Does this illness stop the appliance from dryer vent cleaning drying correctly, it is a severe fire hazard. I then suggest to them the main reason behind your clog – a screen installed on the end of the exhaust hood. “This screen isn’t supposed to be there”, I let them know “rather than only is it a fire danger, however it’s against building code”. To make matters even worse, they tell me they previously brought up the problem with their builder, also was told that the screen is needed to help keep”critters” from entering. Just what a completely incorrect statement. This averts any critter entrance.
Possessing a screen, of any type, on the conclusion of the vent tube is good for just one item… stopping lint from venting and inducing a clog within the full tube, period”. Anybody who claims otherwise is oblivious to the potential hazard as well as the code. Screens will not be installed at the duct termination. Ducts shall not be attached installed using sheetmetal screws or other fasteners that may block blood flow. Clothes dryer exhaust ducts will not be connected into a gas vent connector, either gas vent or chimney.
There are many others which are just as ignorant concerning the code requirements. Within a new stucco review, I’d like to notice that a badly clogged port hood. I asked the homeowner my standard question concerning their drier and has been told the the tube blocked frequently. They had it washed out two before, and so were getting ready to have it done a third time. The company they used never said the screen on the end of the tube. I’d like to think that it was just an oversight instead of conveniently over looked for job security.
I also noticed my neighbors’ newly installed roofing with a new spanking new vent hood installed. Need less to say it was the wrong type and may not have already been used for a clothes dryer vent. And guess what, it was starting to clog and the roof company would not repair it.
The Consumer Products Safety Commission estimates there are 24,000 clothes dryer fires annually in the USA, amounting to $96,000,000 in estimated property damage. Lack of care and improper installments would be the major causes, and LINT could be your top material to spark. These fires can be brought on by collapse of mechanical and/or electrical parts within the drier itself, improper substances being placed to the drier, and also insufficient airflow as due to improper installation.

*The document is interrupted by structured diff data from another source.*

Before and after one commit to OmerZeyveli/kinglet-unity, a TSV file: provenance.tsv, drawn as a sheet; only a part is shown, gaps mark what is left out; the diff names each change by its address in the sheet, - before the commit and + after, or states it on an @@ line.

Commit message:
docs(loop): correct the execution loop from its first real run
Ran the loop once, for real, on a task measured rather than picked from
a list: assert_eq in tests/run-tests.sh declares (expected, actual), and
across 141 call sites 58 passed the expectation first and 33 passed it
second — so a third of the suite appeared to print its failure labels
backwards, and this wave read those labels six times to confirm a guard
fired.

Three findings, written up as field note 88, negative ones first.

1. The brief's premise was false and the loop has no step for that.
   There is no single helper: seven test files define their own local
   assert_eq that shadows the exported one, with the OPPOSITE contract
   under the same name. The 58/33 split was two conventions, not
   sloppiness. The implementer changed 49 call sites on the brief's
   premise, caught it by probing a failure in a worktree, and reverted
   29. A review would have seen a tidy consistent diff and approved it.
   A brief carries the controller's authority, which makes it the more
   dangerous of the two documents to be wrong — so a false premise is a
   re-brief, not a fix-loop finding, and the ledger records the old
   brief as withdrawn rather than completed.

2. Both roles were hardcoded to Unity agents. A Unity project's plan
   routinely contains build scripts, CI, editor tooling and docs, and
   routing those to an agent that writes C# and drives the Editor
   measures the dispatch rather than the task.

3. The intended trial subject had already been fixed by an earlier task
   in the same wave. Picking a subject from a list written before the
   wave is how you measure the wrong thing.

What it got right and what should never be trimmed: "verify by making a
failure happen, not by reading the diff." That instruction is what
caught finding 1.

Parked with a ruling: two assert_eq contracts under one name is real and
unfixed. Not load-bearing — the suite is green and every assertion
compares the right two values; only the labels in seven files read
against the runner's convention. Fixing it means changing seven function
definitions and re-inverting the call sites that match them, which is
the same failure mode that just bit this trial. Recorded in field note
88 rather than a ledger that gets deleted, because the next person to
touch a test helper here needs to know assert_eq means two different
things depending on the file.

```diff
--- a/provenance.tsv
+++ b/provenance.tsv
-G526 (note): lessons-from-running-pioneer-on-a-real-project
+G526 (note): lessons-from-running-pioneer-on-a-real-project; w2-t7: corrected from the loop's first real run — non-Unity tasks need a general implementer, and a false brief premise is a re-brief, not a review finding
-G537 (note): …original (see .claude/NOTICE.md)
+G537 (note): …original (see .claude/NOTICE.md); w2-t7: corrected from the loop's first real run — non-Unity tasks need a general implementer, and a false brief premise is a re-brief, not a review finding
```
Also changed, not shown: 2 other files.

A regular inspection of your dryer components and installation material should be performed included in routine homeowner maintenance. Make sure you check your dryer vent and hose hose regularly for lint accumulation, also make sure there isn’t any monitor on the ending of the tube. If the tube ends in your roof, make sure to have a professional inspect the end to get a screen in case you’re not comfortable going on the roofing.